Wash Day Diaries tells the story of four best friends–Kim, Tanisha, Davene, and Cookie–through five connected short story comics that follow these young women through the ups and downs of their daily lives in the Bronx. The book takes its title from the wash day experience shared by Black women everywhere of setting aside all plans and responsibilities for a full day of washing, conditioning, and nourishing their hair. Each short story uses hair routines as a window into these four characters’ everyday lives and how they care for each other. Jamila Rowser and Robyn Smith originally kickstarted their critically acclaimed, award-winning slice of life mini comic, Wash Day , inspired by Rowser’s own wash day ritual and their shared desire to see more comics featuring the daily lived experiences of young Black women.
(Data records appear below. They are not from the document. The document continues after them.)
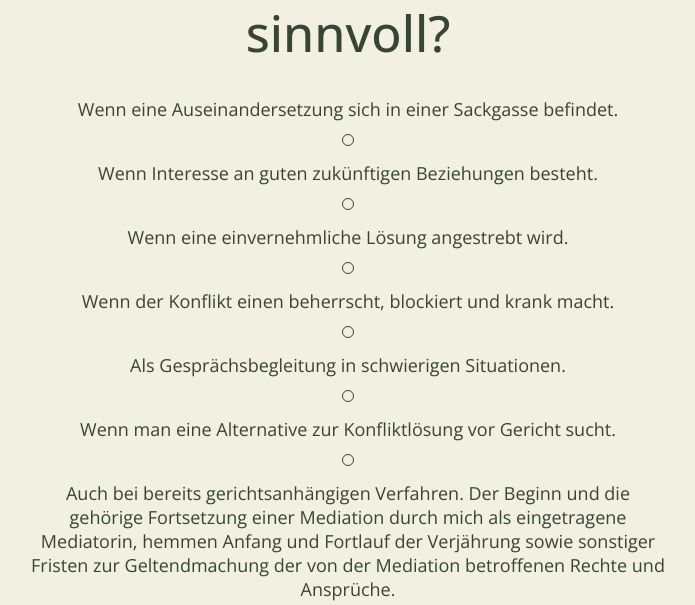
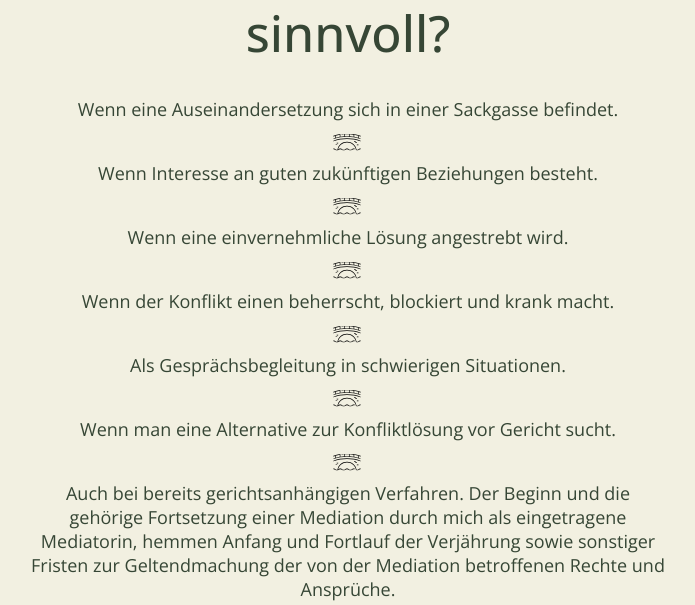
Before and after one commit to lukas2485/dieBrueckenbauerin, a PHP site: page /files/mediation.php in a window 1280 px wide. Shown: the part 5166-5771 px from the top of the page, without its empty margins (292-987 px from the left). Run offline with PHP 8.4, Linux system fonts and the light colour scheme.

Commit message:
Brücke als Aufzählungszeichen

```diff
--- a/css/sectionLayout.css
+++ b/css/sectionLayout.css
@@ -55,12 +55,13 @@
 
 .contentBox li::before {
     content: '';
-    height: 10px;
-    width: 10px;
-    border: 1px solid var(--mainColorheadline);
-    border-radius: 50%;
+    width: 30px;
+    height: 17px;
+    background-image: url(..//img/svg/Bruecke_ohne.svg);
+    background-repeat: no-repeat;
+    background-size: contain;
     position: absolute;
-    bottom: 9px;
+    bottom: 2px;
     left: 50%;
     transform: translate(-50%, -50%);
 }
@@ -70,7 +71,15 @@
 }
 
 .dark_section li::before {
-    border: 1px solid var(--lightColor);
+    background-image: url(../img/svg/Bruecke_ohne_weiss.svg);
+    width: 30px;
+    height: 17px;
+    background-repeat: no-repeat;
+    background-size: contain;
+    position: absolute;
+    bottom: 2px;
+    left: 50%;
+    transform: translate(-50%, -50%);
 }
 
 .introColumn {
```
Also changed, not shown: img/svg/Bruecke_ohne.svg (added), img/svg/Bruecke_ohne_weiss.svg (added).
Wash Day Diaries includes an updated, full color version of this original comic–which follows Kim, a 26-year-old woman living in the Bronx–as the book’s first chapter and expands into a graphic novel with short stories about these vibrant and relatable new characters. In expanding the story of Kim and her friends, the authors pay tribute to Black sisterhood through portraits of shared, yet deeply personal experiences of Black hair care. From self-care to spilling the tea at an hours-long salon appointment to healing family rifts, the stories are brought to life through beautifully drawn characters and different color palettes reflecting the mood in each story. At times touching, quiet, triumphant, and laugh out loud funny, the stories of Wash Day Diaries pay a loving tribute to Black joy and the resilience of Black women.